§ REQUIRED WORK
The response must contain every line from the records below that has "with".

§ INPUT DATA
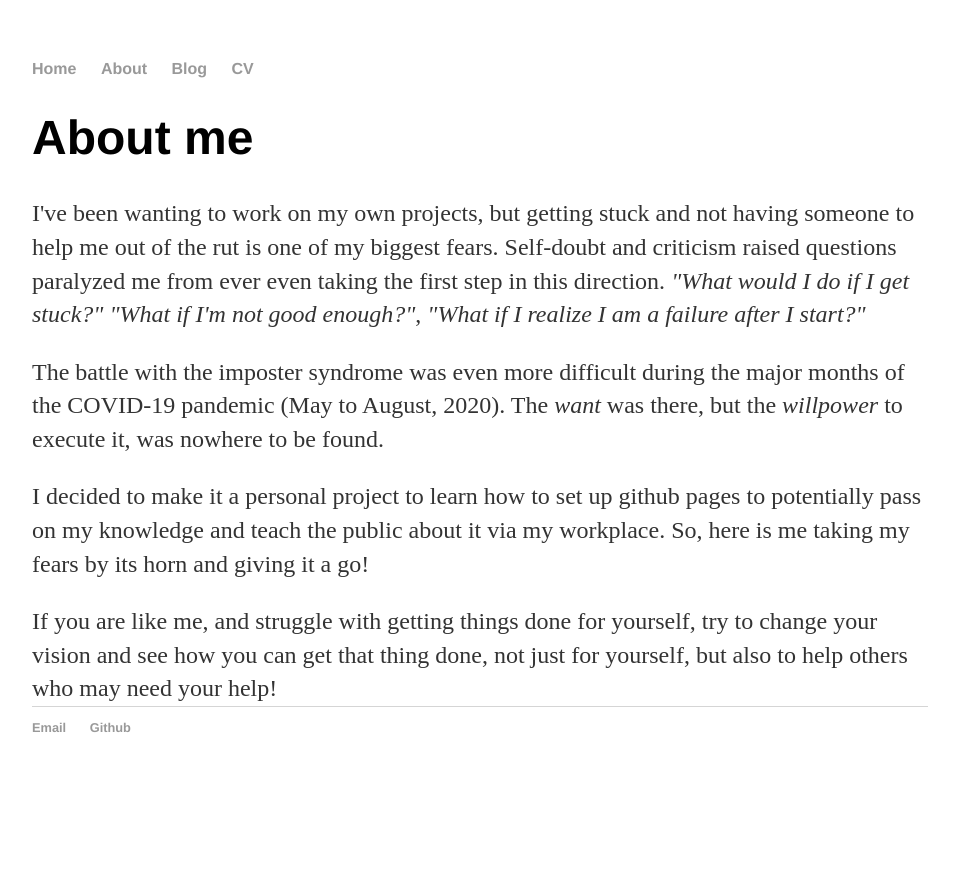
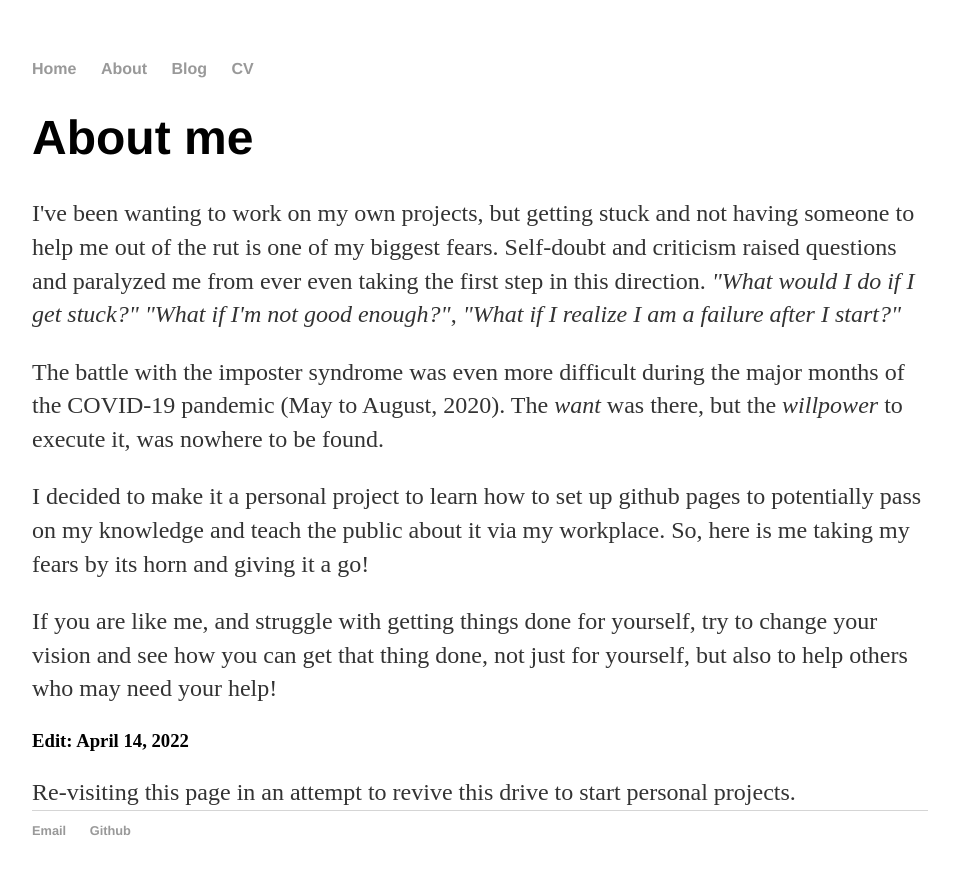
Before and after one commit to nstha21/nstha21.github.io, a Jekyll site: the page built from about/index.html, in a window 1280 px wide. Shown: the top 874 px of the page, without its empty margins (160-1119 px from the left). Built offline with Jekyll 4.4.1, drawn with Linux system fonts in a browser that asks for light colours.

Commit message:
Update index.html

```diff
--- a/about/index.html
+++ b/about/index.html
@@ -5,7 +5,7 @@ title: About Nish
 
 <div class="blurb">
   <h1>About me</h1>
-    <p>I've been wanting to work on my own projects, but getting stuck and not having someone to help me out of the rut is one of my biggest fears. Self-doubt and criticism raised questions paralyzed me from ever even taking the first step in this direction. <i>"What would I do if I get stuck?"</i>
+    <p>I've been wanting to work on my own projects, but getting stuck and not having someone to help me out of the rut is one of my biggest fears. Self-doubt and criticism raised questions and paralyzed me from ever even taking the first step in this direction. <i>"What would I do if I get stuck?"</i>
 <i>"What if I'm not good enough?"</i>, <i>"What if I realize I am a failure after I start?"</i> </p>
     <p>The battle with the imposter syndrome was even more difficult during the major months of the COVID-19 pandemic (May to August, 2020).
   The <i>want</i> was there, but the <i>willpower</i> to execute it, was nowhere to be found. </p>
@@ -13,4 +13,6 @@ title: About Nish
      So, here is me taking my fears by its horn and giving it a go! </p>
     <p> If you are like me, and struggle with getting things done for yourself, try to change your vision and see how you can get that thing done, not just for yourself, but also to help others who may need your help!</p>
 
+  <h3> Edit: April 14, 2022 </h3>
+  <p>Re-visiting this page in an attempt to revive this drive to start personal projects. </p>
 </div> <!-- /.blurb -->
```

§ RESULT OF THE EXERCISE
Before and after one commit to nstha21/nstha21.github.io, a Jekyll site: the page built from about/index.html, in a window 1280 px wide. Shown: the top 874 px of the page, without its empty margins (160-1119 px from the left). Built offline with Jekyll 4.4.1, drawn with Linux system fonts in a browser that asks for light colours.
     <p>The battle with the imposter syndrome was even more difficult during the major months of the COVID-19 pandemic (May to August, 2020).
     <p> If you are like me, and struggle with getting things done for yourself, try to change your vision and see how you can get that thing done, not just for yourself, but also to help others who may need your help!</p>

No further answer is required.